"It will be a huge loss for the town. As an ex-teacher I know any educational involvement with extra-curricular activity makes a huge difference.
"Their proposal to move to an ACF which is done away from the school loses that aspect of it. It's a terrible, terrible loss."
A spokesman for East Lothian Council said: "The council has been very supportive and we certainly would be very keen on setting up a new detachment within the community, but in this instance it is viewed very much as a decision for the head teacher."
Ms Craig was not available for comment yesterday.
Labour leader Iain Gray, who is the local MSP, expressed concern at the decision, said: "A constituent raised this issue with me; but they received assurance from the director of education that the school would not be closing the Combined Cadet Force. I will be looking into this."
An MoD spokeswoman said the decision was one for the head teacher and cuts had been made to training cadet instructors.
She said: "We are continuing to provide cadet training but instructors will not receive Paid Training Days although we will continue to meet their costs.
"This is due to resources being focused on current operations in Afghanistan."
'We're like a big family that's being broken up'
KAYLEIGH McMillan, 17, was a cadet and pupil at Knox Academy for six years.

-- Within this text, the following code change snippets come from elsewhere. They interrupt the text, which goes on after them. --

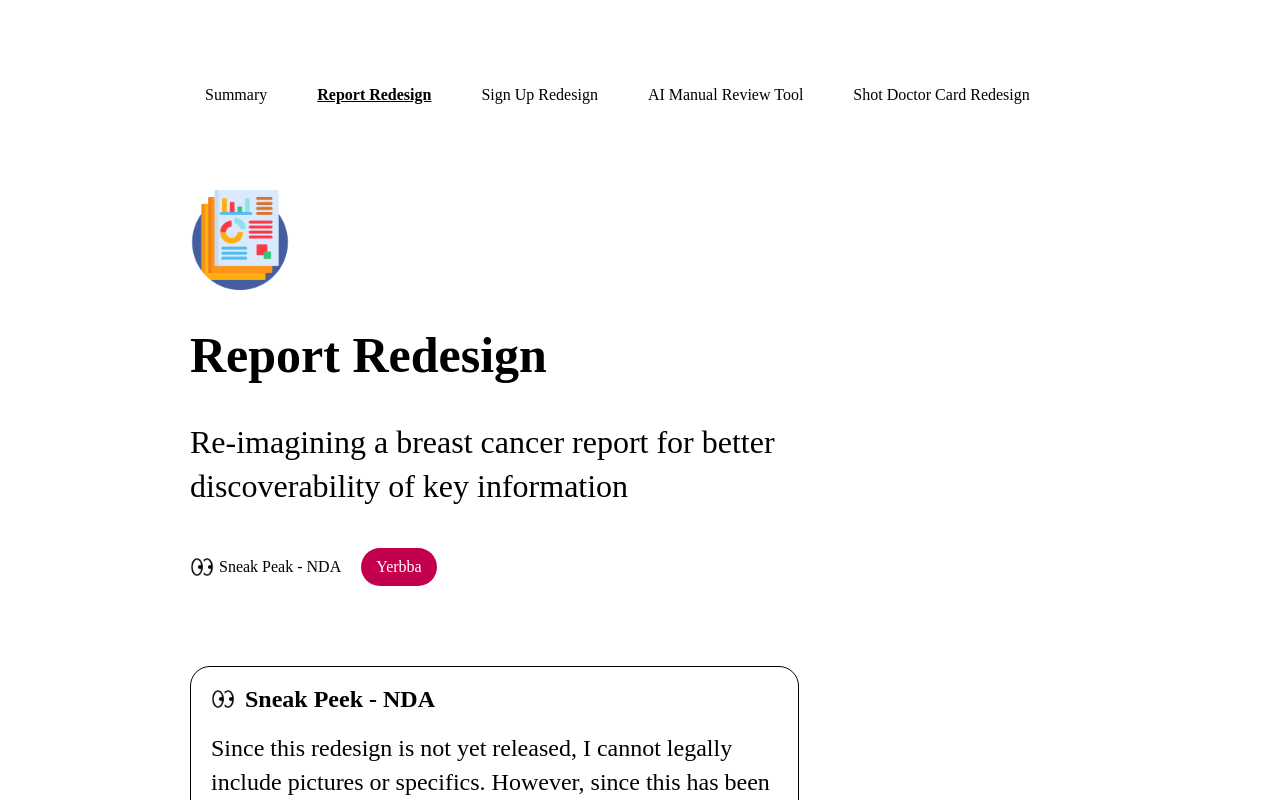
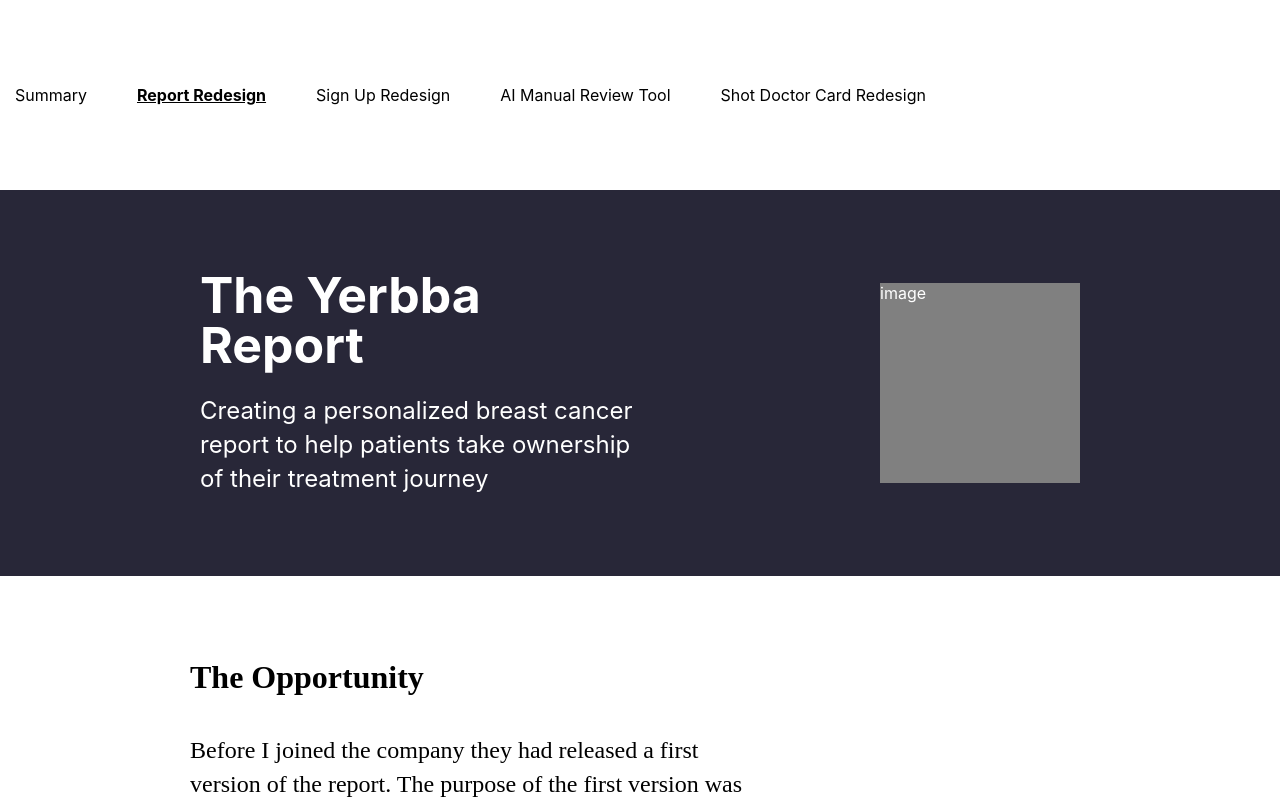
Before and after one commit to BenA56/Portfolio, a React (Create React App) app: page /ReportRedesign in a window 1280 px wide. Shown: the top 800 px of the page. Built offline with nearby package versions, Linux system fonts and the light colour scheme.

Commit message:
as;ldkfja

```diff
--- a/src/CaseStudyHeader.jsx
+++ b/src/CaseStudyHeader.jsx
@@ -11,7 +11,6 @@
             <div className="header"> {name} </div>
             <div style={{fontSize: "32px", lineHeight: "44px"}}> {desc} </div>
             <div style={{display: "flex", flexDirection: "row", alignItems: "center", gap: "20px"}}>
-                <TypeTag type={type}/>
                 <CompanyTag company={company}/>
             </div>
         </div>
--- a/src/Report Redesign/ReportRedesign.jsx
+++ b/src/Report Redesign/ReportRedesign.jsx
@@ -26,19 +26,29 @@
 
 function ReportRedesign(props) {
     return (
-        <div className="App">
+        <div>
             <NavBar selectedTab="Report Redesign"/>
+
+            {/* Header */}
+            <div style={{display: "flex", flexDirection: "row", alignItems: "center", justifyContent: "space-between", padding: "80px 200px", backgroundColor: "#282738", color: "white", marginBottom: "85px"}}>
+                <div style={{display: "flex", flexDirection: "column", gap: "24px", maxWidth: "435px"}}>
+                    <div className="header"> The Yerbba Report </div>
+                    <div className="bigContent"> Creating a personalized breast cancer report to help patients take ownership of their treatment journey </div>
+                </div>
+                <div style={{width: "200px", height: "200px", backgroundColor: "#808080"}}> image </div>
+            </div>
+
+            <div className="App">
             <div className="caseStudyContent">
-                <CaseStudyHeader
+                {/* <CaseStudyHeader
                     logo="/report.png"
-                    name="Report Redesign"
-                    desc="Re-imagining a breast cancer report for better discoverability of key information"
-                    type="NDA"
+                    name="The Yerbba Report"
+                    desc="Creating a personalized breast cancer report to help patients take ownership of their treatment journey"
                     company="Yerbba"
-                />
-                <Warning title="Sneak Peek - NDA" icon="/eyes_black.png" desc1="Since this redesign is not yet released, I cannot legally include pictures or specifics. However, since this has been my life for the past several months, I wanted to shed some light on the problems I’ve been solving."/>
+                /> */}
+
                 <div className="section">
-                    <div className="header2"> Background </div>
+                    <div className="header2"> The Opportunity </div>
                     <div className="bigContent"> {content.background} </div>
                 </div>
                 <MyRole ux={true} frontEnd={true}/>
@@ -77,6 +87,7 @@
                     </div>
                 </div>
             </div>
+            </div>
         </div>
     )
 }
```
Also changed, not shown: src/Report Redesign/content.js (added, +16 -0 lines).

She said: "It has pretty much been my life for the past six years. The general feeling amongst the senior cadets (at the closure news] was initially just outrage.
"We are like a big family and it feels that has been broken up. It's been a way of bringing us all together, the training is world class.
"By the time I was 17 I was teaching the younger ones, who were 11 and 12, who I would never have spoken to otherwise.
"And it gave them someone to look up to, plus it gives some pupils something to focus on.
"It was the social life as well as the training. The highlight every year was a week away at camp with rock climbing, abseiling as well as military tactical exercises and drill.
"We fire guns on a controlled range under the direction of trained staff – mostly full-time military soldiers. There's one adult to every five cadets so it was never dangerous.
"It could have been kept open if it had been fought harder for."
Ms McMillan is planning to go to South Africa to work in a hospital in January, before studying medicine at Cambridge University next year.